According to Huang’s research, there are three major issues with the way versioned datasets are currently managed in the wild. First, she found, there is “massive redundancy;” second there is a lack of true collaboration or sharing; and, third, the lack of querying capability means users need to write their own scripts.

The initial work in her first years of researching this provided the excitement Huang was hoping for. In the second year, her direction diverged a bit.

Still, she found the support she needed from adviser and Illinois CS adjunct professor Aditya Parameswaran as well as University of Chicago Computer Science professor Aaron Elmore.

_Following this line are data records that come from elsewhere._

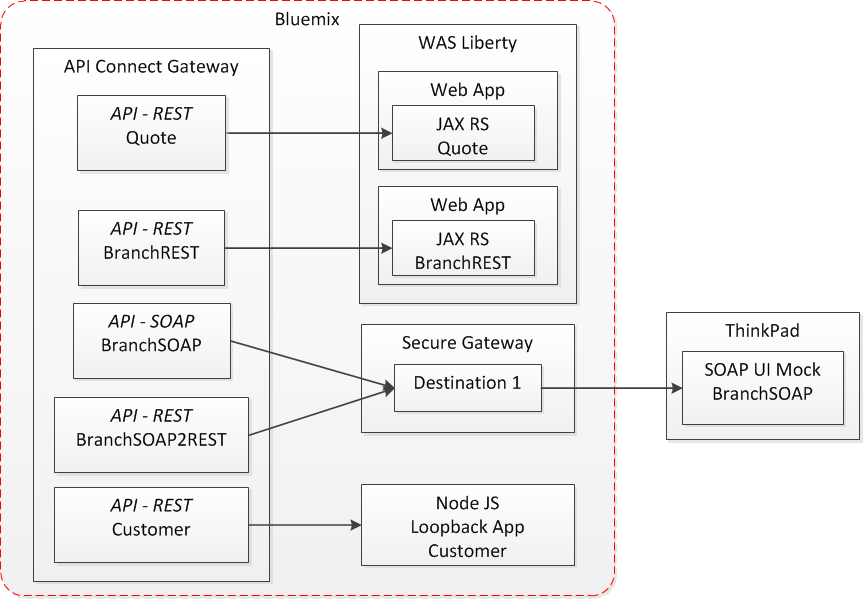
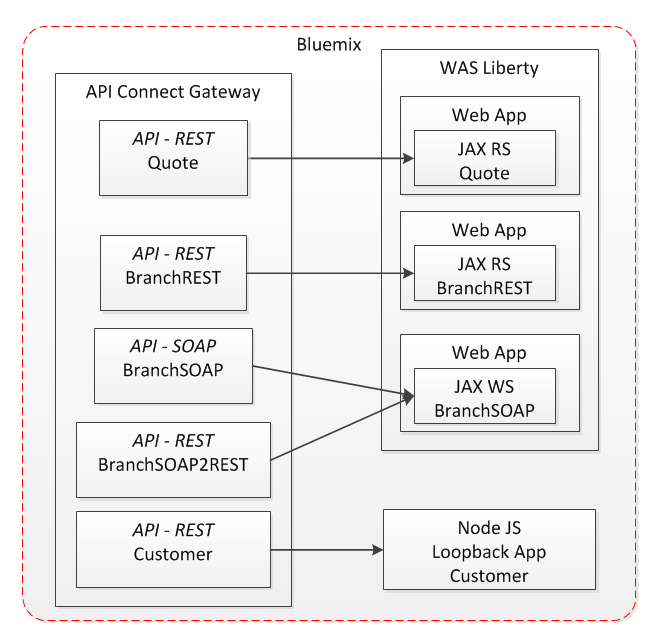
Add more screen captures on Step 1 to 3

diff --git a/Lab API - Manage your APIs with API Connect/README.md b/Lab API - Manage your APIs with API Connect/README.md
@@ -119,7 +119,7 @@ This chapter just illustrates one way to install the product in a very simple ca
 * Loopback application
 <br>Install controller (WAS liberty) + IHS + member (nodeJS) and configure IHS Plugin
 
-# Steps for the lab
+# Overall design of the lab
 
 The goal of this lab is to define the following APIs:
 ![ProductsAndAPIsToBuild](./images/ProductsAPIsToBuild.png)
@@ -127,20 +127,22 @@ This provides a mix of REST and SOAP APIs, with or without mapping, using or not
 
 The corresponding back end runtimes are as follow:
 ![RuntimesAndBackEnd](./images/RuntimesAndBackEnd.png)
-This provides a mix of JAX RS, NodeJS (with Loopback Application) and Secure Gateway back end samples, demonstrating pure cloud APIs and hybrid APIs.
+This provides a mix of JAX RS, JAX WS, and NodeJS (with Loopback Application) for pure cloud APIs. The use of Secure Gateway in relation with a local deployment would demonstrate hybrid APIs.
+
+# Steps for the lab
 
 1. [Provision API Connect in Bluemix](#step-1---provision-api-connect-in-bluemix)
-2. [Expose an existing REST API](#step-2---expose-an-existing-rest-api)
-3. [Publish your API to the Sandbox catalog](#step-3---publish-your-api-to-the-sandbox-catalog)
-4. [Consumer Experience](#step-4---consumer-experience)
-5. [Invoke the API](#step-5---invoke-the-api)
-6. [Analytics](#step-6---analytics)
-7. [Create a SOAP API ](#step-7---create-a-soap-api)
-8. [Create a SOAP to REST API ](#step-8---create-a-soap-to-rest-api)
-9. [Create a Cloudant service](#step-9---create-a-cloudant-service)
-10. [Create a LoopBack application](#step-10---create-a-loopback-application)
-11. [Manage your API in API Designer](#step-11---manage-your-api-in-api-designer)
-12. [Test your API](#step-12---test-your-api)
+1. [Expose an existing REST API](#step-2---expose-an-existing-rest-api)
+1. [Publish your API to the Sandbox catalog](#step-3---publish-your-api-to-the-sandbox-catalog)
+1. [Consumer Experience](#step-4---consumer-experience)
+1. [Invoke the API](#step-5---invoke-the-api)
+1. [Analytics](#step-6---analytics)
+1. [Create a SOAP API ](#step-7---create-a-soap-api)
+1. [Create a SOAP to REST API ](#step-8---create-a-soap-to-rest-api)
+1. [Create a Cloudant service](#step-9---create-a-cloudant-service)
+1. [Create a LoopBack application](#step-10---create-a-loopback-application)
+1. [Manage your API in API Designer](#step-11---manage-your-api-in-api-designer)
+1. [Test your API](#step-12---test-your-api)
 
 # Step 1 - Provision API Connect in Bluemix
 Login to the Bluemix [Catalog] [bmx_catalog_uk_url], in the UK region, provision (create) an instance of the service **API Connect**.
@@ -150,16 +152,17 @@ Login to the Bluemix [Catalog] [bmx_catalog_uk_url], in the UK region, provision
 When the API connect instance is created in your space for the organization, you should get the following screen. Notice that you can create only one instance of API connect per bluemix space.
 
 ![APIC Instance Created](./images/bluemix-apiccreated.png)
-The bold red box belongs to Bluemix, the Hamburger (small red box) give menus specific to Bluemix.
 
-The bold blue box belongs to API Connect, the chevrons (small blue box) gives menus specific to API connect.
+* The bold red box belongs to Bluemix, the Hamburger (small red box) give menus specific to Bluemix.
+* The bold blue box belongs to API Connect, the chevrons (small blue box) gives menus specific to API connect.
 
 We also instantiate the Portal associated to the Sandbox catalog. Click on the API Connect instance from your catalog, Go to *Dashboard* (within API Connect), click on the Sandbox catalog, then on the menu bar, click on *Settings*, then on the navigation panel, click on Portal, and select *IBM Developer Portal*, click the Save icon. This will instanciate an instance of a site within Drupal, when it is completed you will receive an email.
+
 ![APIC Portal Configuration](./images/bluemix-configportal.png)
 
 # Step 2 - Expose an existing REST API
 For this lab, we will work directly in the Manager in Bluemix instead of using the toolkit.
->**Note**: Using the toolkit (locally) or using manager  directly (remote server) is a pretty important decision. Using the toolkit allows to use a Source Control Management system and perform micro versioning as well as backup of the various yaml (and wsdls). It also provides a local experience with a very low response time. Using the Manager simplifies sharing the API Drafts. In reality, there are ways to benefit of both approaches.
+>**Note**: Using the toolkit (locally) or using manager  directly (remote server) is a pretty important decision. Using the toolkit allows to use a Source Control Management System and perform micro versioning as well as backup of the various yaml (and wsdls). It also provides a local experience with a very low response time. Using the Manager simplifies sharing the API Drafts. In reality, there are ways to benefit of both approaches.
 
 In this first step, we assume that a developer of an API is providing you the Swagger associated with that API. The developer is using WAS Liberty as the runtime and he also uses JAX-RS annotations along apidiscovery feature. This allows him to get a Swagger easily consumed by API Connect. Download the Swagger [here](./materials/step2/QuoteManagementAPI_AW_S.yaml) on your file system, for example under C:\\IBM\\Afterwork
 
@@ -170,16 +173,27 @@ In this first step, we assume that a developer of an API is providing you the Sw
 1. We need to complete/review  a few informations, that were not specified in the generated Swagger. The amount of information that need to be completed will depend greatly on the use of the annotations or the Swagger generator used.
 
  * Select https for the scheme, in the *Schemes* section.
+ ![QuoteSchemes](./images/QuoteSchemes.png)
  * Create the security definition, click on + sign close to the *Security Definitions* section, and select API Key. Rename it to **cliend-id**.
+  ![QuoteSecurityDef](./images/QuoteSecurityDef.png)
  * Specify the security of the API, click on the + sign close to the *Security* section, and check the client-id API Key
- * Create a property to define the **target-url** of the back end API. This allows us to create a variable that may take different values based on the catalog. Click on the + sign close to the *Properties* section. Set the Property name to target-url, and enter **http://SampleJAXRS20-aw.eu-gb.mybluemix.net** in the value, close to *Default* value.
+ ![QuoteSecurity](./images/QuoteSecurity.png)
+ * Create a property to define the **target-url** of the back end API. This allows us to create a variable that may take different values based on the catalog instance. Click on the + sign close to the *Properties* section. Set the Property name to target-url, and enter **http://SampleJAXRS20-aw.eu-gb.mybluemix.net** in the value, close to *Default* value.
+  ![QuoteProperty](./images/QuoteProperty.png)
  * Click on the Assemble menu (or Edit ssembly button), click on the Invocation policy, and set the URL property to **$(target-url)$(request.path)$(request.search)**
+ ![QuoteInvoke](./images/QuoteInvoke.png)
  * Save the changes, by clicking on the *Save* icon at the top.
 
-1. We are almost ready to test the API. We need to add the API to the Product. You do this within the API by clicking on the ... icon on the top, and select *Add to existing products*, then select the *QuoteMgmt* and click on the Add button.
-1. To test the API from an API provider perspective, click on *Assemble*, in the left hand side panel, switch from **Micro Gateway policies** to **DataPower Gateway policies**. Save the change. click on the triangle icon (on the top left), check the catalog to run the API, select the QuoteManagement product, then select the operation to test, for example, get /extQuote, enter the parameters (amount 1000, rate 1.1, duration 36, delay 10, msg length 11) and click invoke. (If you are using the toolkit you also can do this, but in this case you need to start the micro gateway and the loopback application runtime).
+1. We are almost ready to test the API. We need to add the API to the Product. You do this within the API by clicking on the ... icon on the top right, and select *Add to existing products*, then select the *QuoteMgmt* and click on the Add button.
+1. To test the API from an API provider perspective, click on *Assemble*, in the left hand side panel, switch from **Micro Gateway policies** to **DataPower Gateway policies**.
+ ![QuoteDPPolicies](./images/QuoteDPPolicies.png)
+Save the change. click on the triangle icon (on the top left), check the catalog to run the API, select the QuoteManagement product, then select the operation to test, for example, get /extQuote, enter the parameters (amount 1000, rate 1.1, duration 36, delay 10, msg length 11) and click invoke. (If you are using the toolkit you also can do this, but in this case you need to start the micro gateway and the loopback application runtime).
+
+ ![QuoteTest](./images/QuoteTest.png)
 
 You can also test the API using the explore facility. You get a view similar to the API consumer in the portal, but in this case you do not need to create an Apps and subscribe to the API. Click on the *Explore* link on the top right, you see the documentation and have the possibility to test the various operations.
+ ![QuoteExploreButton](./images/QuoteExploreButton.png)
+ ![QuoteExplore](./images/QuoteExplore.png)
 
 >**Note**: Documenting an API is very important. API Connect supports the MarkDown format, which is popular in the GitHub sphere.
 Below some samples of usefull MarkDown instructions.
@@ -203,8 +217,11 @@ You can perform the same set of operations for the BranchREST API and using a ne
 
 # Step 3 - Publish your API to the Sandbox catalog
 1. Within the Draft area, select the **QuoteMgmt** product, and click on **Publish icon** (cloud shape) in the top right corner, select Sandbox. This does effectively stage the product in the Sandbox catalog. The product is not yet published to the Portal.
+ ![QuoteStage](./images/QuoteStage.png)
 1. Go to the Bluemix [Dashboard] [bmx_dashboard_url]. Click on the Sandbox catalog, you should see the product just staged. Click on the ... link and select Publish.
+![QuotePublish](./images/QuotePublish.png)
 1. Check the visibility and click on Publish button.
+![QuoteVisibility](./images/QuoteVisibility.png)
 1. Your QuoteMgmt is now visible in Developer Portal
 
 # Step 4 - Consumer Experience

The combined sense of determination from this group and other collaborators, led to their solution –effective data versioning for collaborative data analytics, provided through a system they built called OrpheusDB.

“This experience has led me to a good starting point for my future work – I’m going to dream big and aim high,” Huang said. “Being recognized for the work means a lot and proves that I was fortunate to have had a very nice, encouraging and helpful adviser.”

Yan drilled down, found solutions to crucial security problems in modern processors

Mengjia YanStarting her six-year research effort by “broadly exploring different hardware security problems,” Yan learned how much work was ahead.

It helped to have sound guidance from two Illinois CS professors – advisor Josep Torrellas and mentor Chris Fletcher. Their help propelled her forward. As time went on, she found a devotion regarding “micro-architecture side channel vulnerabilities” and the “defense mechanisms to mitigate those security attacks.”

Her solutions revolved around two notions.

First, she found new vulnerabilities and new opportunities for designing defense mechanisms in modern hierarchical caches, which results in papers published in top computer architecture and security conferences.

Second, her studies found a way to “effectively defend against transient execution attacks on cache hierarchies.” In a scheme she entitled “Invisible Speculation,” Yan detailed the first “robust hardware defense mechanism against transient cache-based side channel attacks for multiprocessors.” Her work applies to critical vulnerabilities often exploited by attacks like Meltdown and Spectre.

“My methods of completing the PhD thesis are no different than many other students – that is to be passionate and persistent. Additionally, Illinois CS has a great atmosphere and culture for doing research, which I benefited a lot from,” Yan said. “Earning this honorable mention distinction is a great honor, and it motivates me to continue doing high quality research.”

Share this story

This story was published June 18, 2020.